  • married and the couple together makes less than $150,000. 

For more information on eligibility, visit the IRS website on Economic Impact Payments. If students are eligible and haven’t filed a 2020 income tax return, filing a 2020 return will allow the IRS to automatically pay students the first two economic impact payments they may have missed (by filling in the 2020 Recovery Rebate Credit line of the 2020 income tax return). If students are eligible for the third impact payment of up to $1,400 per person and haven’t received them, they should claim it by filing a 2021 income tax return in 2022 and claiming the 2021 Recovery Rebate Credit. Students claimed as a dependent for tax purposes are ineligible for economic impact payments on their own dependent portion of the economic impact payment.

Supplemental Nutrition Assistance Program (SNAP)

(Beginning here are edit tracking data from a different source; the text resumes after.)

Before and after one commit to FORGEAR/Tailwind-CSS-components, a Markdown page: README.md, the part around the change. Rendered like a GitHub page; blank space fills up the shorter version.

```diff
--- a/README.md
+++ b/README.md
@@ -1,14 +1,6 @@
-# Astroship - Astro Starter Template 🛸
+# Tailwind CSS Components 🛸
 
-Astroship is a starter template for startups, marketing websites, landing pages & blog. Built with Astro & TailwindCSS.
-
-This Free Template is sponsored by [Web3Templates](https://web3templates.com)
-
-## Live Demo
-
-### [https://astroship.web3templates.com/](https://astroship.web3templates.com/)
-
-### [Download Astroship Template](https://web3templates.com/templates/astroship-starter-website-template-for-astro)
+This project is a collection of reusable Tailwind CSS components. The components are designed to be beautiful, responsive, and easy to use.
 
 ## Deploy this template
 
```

Students may be eligible for the Supplemental Nutrition Assistance Program (SNAP), a Federal program that provides nutrition benefits to supplement the food budget of low-income individuals and families so they can purchase healthy food. Eligible students can use SNAP benefits to buy food for their households, including fruits, vegetables, meat­­, poultry, fish, dairy products, breads, cereals, and other foods such as snack foods and non-alcoholic beverages.

Generally, students attending an IHE half-time or more are not eligible for SNAP unless they meet certain requirements, such as working 20 hours per week or caring for a child. The Consolidated Appropriations Act, 2021 temporarily added two new provisions allowing eligibility for students who have an expected family contribution (EFC) of zero (0) or who are eligible to participate in State or Federally funded work study. These temporary provisions are in effect until 30 days after the end of the Federal COVID-19 public health emergency.

Health Insurance Enrollment

The Affordable Care Act (ACA) expanded access to high quality, affordable health insurance through the ACA health insurance marketplaces, such as, and Medicaid.  The American Rescue Plan (ARP) temporarily expanded the financial assistance available for individuals buying their own health insurance through the ACA health insurance marketplaces, saving individuals, on average, $50 per month. Four out of five enrollees will be able find a plan for $10 or less per month after the ARP’s expanded financial assistance is applied. Individuals who enroll in health coverage through Medicaid will have access to free or low-cost quality, health care.

Unemployment Insurance

If students have become unemployed through no fault of their own (as determined under State law), and meet other eligibility requirements of State law, they may be eligible for unemployment insurance benefits.

  • Unemployment insurance payments (benefits) are intended to provide temporary financial assistance to unemployed workers who meet the requirements of State law.
  • Each State administers a separate unemployment insurance program within guidelines established by Federal law.
  • Eligibility for unemployment insurance, benefit amounts, and the length of time benefits are available are determined by the State law under which unemployment insurance claims are established.

Students can contact their State Unemployment Insurance agency as soon as possible after becoming unemployed.

Housing Assistance

The American Rescue Plan expanded numerous COVID-19 housing supports for homeowners, renters and landlords who may be struggling to pay their rent or mortgage. Students may qualify for the Homeowners Assistance Fund (HAF) and local Emergency Rental Assistance programs. Links to available resources and applications are available through the Consumer Financial Protection Bureau.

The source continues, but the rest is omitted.